* [TASK OBJECTIVE]: Extract all lines from the data beneath that include the word "xlsx".

*** Opening of TASK MATERIAL ***

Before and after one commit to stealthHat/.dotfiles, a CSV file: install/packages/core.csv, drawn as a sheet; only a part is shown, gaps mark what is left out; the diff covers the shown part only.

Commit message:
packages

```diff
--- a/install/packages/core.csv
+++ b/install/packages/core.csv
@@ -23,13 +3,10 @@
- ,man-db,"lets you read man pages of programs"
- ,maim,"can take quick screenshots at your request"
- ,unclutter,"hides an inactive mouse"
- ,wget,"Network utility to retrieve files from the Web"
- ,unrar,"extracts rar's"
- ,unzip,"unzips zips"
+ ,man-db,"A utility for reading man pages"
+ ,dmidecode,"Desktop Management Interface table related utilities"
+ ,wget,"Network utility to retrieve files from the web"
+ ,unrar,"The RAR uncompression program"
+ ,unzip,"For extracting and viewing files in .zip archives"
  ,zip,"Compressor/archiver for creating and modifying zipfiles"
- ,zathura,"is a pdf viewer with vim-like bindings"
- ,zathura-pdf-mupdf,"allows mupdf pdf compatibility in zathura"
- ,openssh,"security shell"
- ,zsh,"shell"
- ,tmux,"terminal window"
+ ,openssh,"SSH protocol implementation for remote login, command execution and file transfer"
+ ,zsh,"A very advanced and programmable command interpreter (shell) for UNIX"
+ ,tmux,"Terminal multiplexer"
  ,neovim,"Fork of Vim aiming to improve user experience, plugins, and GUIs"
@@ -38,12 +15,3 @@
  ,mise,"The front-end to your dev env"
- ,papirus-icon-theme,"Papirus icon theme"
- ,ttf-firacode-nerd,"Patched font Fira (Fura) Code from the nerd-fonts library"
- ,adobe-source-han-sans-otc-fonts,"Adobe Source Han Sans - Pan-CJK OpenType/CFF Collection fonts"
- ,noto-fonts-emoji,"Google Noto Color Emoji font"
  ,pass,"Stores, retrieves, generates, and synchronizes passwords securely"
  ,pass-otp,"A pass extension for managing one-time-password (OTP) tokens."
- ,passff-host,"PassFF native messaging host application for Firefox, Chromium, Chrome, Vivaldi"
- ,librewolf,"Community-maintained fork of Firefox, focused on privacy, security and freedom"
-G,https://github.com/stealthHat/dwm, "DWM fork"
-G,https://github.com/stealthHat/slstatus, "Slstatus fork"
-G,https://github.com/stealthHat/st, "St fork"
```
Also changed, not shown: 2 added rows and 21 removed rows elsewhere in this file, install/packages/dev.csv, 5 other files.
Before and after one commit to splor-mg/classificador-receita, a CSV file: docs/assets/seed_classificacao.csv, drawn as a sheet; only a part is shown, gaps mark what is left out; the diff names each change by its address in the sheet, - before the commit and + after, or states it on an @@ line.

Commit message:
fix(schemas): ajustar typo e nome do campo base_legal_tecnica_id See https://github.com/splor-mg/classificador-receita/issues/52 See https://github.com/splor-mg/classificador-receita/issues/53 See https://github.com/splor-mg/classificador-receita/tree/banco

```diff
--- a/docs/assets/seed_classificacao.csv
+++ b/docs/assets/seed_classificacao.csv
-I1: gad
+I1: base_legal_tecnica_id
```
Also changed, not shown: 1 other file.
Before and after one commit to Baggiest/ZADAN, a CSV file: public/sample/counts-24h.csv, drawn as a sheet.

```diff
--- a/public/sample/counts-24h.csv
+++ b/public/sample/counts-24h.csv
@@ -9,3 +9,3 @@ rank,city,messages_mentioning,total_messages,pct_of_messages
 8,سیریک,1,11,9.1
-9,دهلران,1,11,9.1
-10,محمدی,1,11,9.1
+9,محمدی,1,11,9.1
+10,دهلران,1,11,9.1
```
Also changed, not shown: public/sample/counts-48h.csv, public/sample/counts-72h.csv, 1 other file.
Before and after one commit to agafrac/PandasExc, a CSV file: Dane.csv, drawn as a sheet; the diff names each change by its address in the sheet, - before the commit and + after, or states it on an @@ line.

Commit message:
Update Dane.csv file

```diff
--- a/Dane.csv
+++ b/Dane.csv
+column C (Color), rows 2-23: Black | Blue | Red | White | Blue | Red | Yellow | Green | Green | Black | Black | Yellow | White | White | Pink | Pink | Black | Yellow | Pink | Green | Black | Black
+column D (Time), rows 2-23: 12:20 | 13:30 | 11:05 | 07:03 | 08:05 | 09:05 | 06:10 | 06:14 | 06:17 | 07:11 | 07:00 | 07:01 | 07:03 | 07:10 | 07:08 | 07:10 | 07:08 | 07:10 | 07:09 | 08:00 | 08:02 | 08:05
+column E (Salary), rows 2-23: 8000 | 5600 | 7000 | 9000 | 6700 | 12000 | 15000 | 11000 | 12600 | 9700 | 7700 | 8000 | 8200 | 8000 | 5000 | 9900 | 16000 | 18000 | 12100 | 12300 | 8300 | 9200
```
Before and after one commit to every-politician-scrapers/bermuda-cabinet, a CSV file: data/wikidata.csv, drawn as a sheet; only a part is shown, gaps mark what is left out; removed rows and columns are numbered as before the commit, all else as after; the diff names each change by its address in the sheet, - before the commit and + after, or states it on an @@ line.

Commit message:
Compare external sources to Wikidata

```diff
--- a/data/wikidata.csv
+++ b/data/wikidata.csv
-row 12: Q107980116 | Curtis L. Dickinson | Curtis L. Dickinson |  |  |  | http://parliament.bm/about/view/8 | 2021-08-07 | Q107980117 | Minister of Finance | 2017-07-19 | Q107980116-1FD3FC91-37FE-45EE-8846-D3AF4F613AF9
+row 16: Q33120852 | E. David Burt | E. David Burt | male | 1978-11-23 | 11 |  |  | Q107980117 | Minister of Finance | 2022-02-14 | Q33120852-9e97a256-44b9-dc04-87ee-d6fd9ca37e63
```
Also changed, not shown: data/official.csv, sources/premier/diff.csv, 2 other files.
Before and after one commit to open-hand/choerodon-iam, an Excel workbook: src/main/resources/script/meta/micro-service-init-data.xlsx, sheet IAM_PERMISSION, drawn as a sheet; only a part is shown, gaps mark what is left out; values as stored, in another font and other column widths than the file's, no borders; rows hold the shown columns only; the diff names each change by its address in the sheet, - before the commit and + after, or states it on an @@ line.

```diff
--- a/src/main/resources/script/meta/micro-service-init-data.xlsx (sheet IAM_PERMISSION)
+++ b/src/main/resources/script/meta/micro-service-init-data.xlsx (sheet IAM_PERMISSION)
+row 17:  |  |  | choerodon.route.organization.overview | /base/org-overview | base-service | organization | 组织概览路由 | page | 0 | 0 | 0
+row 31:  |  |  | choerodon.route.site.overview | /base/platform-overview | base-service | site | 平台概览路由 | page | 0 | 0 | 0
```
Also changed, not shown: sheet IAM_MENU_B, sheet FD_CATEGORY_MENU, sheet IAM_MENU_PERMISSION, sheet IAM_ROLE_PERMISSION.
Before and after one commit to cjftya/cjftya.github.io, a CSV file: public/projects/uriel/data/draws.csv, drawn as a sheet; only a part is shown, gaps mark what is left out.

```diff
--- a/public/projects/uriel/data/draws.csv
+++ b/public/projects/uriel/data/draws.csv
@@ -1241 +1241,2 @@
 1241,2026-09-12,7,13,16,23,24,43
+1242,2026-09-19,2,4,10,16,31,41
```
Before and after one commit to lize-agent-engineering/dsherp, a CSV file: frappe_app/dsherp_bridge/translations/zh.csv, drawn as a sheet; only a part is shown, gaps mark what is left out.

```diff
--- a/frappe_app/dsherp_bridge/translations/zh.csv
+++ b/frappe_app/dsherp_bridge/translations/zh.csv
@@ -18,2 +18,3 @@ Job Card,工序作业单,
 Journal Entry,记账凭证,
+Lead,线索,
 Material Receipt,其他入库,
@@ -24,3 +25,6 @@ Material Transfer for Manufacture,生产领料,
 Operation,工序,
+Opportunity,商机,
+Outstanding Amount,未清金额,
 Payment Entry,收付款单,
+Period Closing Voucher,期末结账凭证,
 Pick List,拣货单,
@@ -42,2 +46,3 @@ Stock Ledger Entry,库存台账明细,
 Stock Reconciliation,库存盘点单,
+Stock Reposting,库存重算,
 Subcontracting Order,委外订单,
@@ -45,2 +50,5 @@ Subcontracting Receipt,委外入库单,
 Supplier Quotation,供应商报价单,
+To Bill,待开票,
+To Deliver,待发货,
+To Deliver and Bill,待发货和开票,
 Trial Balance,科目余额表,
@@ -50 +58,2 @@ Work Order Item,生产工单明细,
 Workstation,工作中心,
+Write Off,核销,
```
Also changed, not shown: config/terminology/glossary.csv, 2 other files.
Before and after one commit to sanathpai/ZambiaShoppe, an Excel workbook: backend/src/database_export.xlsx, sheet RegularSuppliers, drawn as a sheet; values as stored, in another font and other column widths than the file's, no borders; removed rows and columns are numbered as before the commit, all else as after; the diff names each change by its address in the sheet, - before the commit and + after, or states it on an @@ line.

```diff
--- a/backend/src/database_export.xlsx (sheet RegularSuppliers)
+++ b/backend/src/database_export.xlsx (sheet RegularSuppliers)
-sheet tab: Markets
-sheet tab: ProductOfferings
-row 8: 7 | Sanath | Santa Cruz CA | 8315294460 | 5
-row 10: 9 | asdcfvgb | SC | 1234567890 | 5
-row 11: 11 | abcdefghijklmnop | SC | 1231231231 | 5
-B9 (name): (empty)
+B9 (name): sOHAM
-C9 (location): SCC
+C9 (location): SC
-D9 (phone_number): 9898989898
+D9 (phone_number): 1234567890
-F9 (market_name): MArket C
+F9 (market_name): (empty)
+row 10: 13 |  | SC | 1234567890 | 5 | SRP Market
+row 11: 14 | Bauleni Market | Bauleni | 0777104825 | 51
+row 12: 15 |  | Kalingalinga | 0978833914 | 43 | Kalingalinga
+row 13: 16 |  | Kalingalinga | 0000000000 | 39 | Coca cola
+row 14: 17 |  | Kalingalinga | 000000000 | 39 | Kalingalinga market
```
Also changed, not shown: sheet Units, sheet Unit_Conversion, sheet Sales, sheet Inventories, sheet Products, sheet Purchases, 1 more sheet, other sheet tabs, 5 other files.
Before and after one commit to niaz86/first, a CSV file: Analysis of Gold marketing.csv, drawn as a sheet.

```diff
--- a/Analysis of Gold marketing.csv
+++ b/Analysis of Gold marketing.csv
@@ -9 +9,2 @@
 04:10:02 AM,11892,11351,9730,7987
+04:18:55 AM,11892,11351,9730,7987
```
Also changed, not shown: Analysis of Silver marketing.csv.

*** Close of TASK MATERIAL ***

* [EXERCISE OUTPUT]:
Before and after one commit to open-hand/choerodon-iam, an Excel workbook: src/main/resources/script/meta/micro-service-init-data.xlsx, sheet IAM_PERMISSION, drawn as a sheet; only a part is shown, gaps mark what is left out; values as stored, in another font and other column widths than the file's, no borders; rows hold the shown columns only; the diff names each change by its address in the sheet, - before the commit and + after, or states it on an @@ line.
--- a/src/main/resources/script/meta/micro-service-init-data.xlsx (sheet IAM_PERMISSION)
+++ b/src/main/resources/script/meta/micro-service-init-data.xlsx (sheet IAM_PERMISSION)
Before and after one commit to sanathpai/ZambiaShoppe, an Excel workbook: backend/src/database_export.xlsx, sheet RegularSuppliers, drawn as a sheet; values as stored, in another font and other column widths than the file's, no borders; removed rows and columns are numbered as before the commit, all else as after; the diff names each change by its address in the sheet, - before the commit and + after, or states it on an @@ line.
--- a/backend/src/database_export.xlsx (sheet RegularSuppliers)
+++ b/backend/src/database_export.xlsx (sheet RegularSuppliers)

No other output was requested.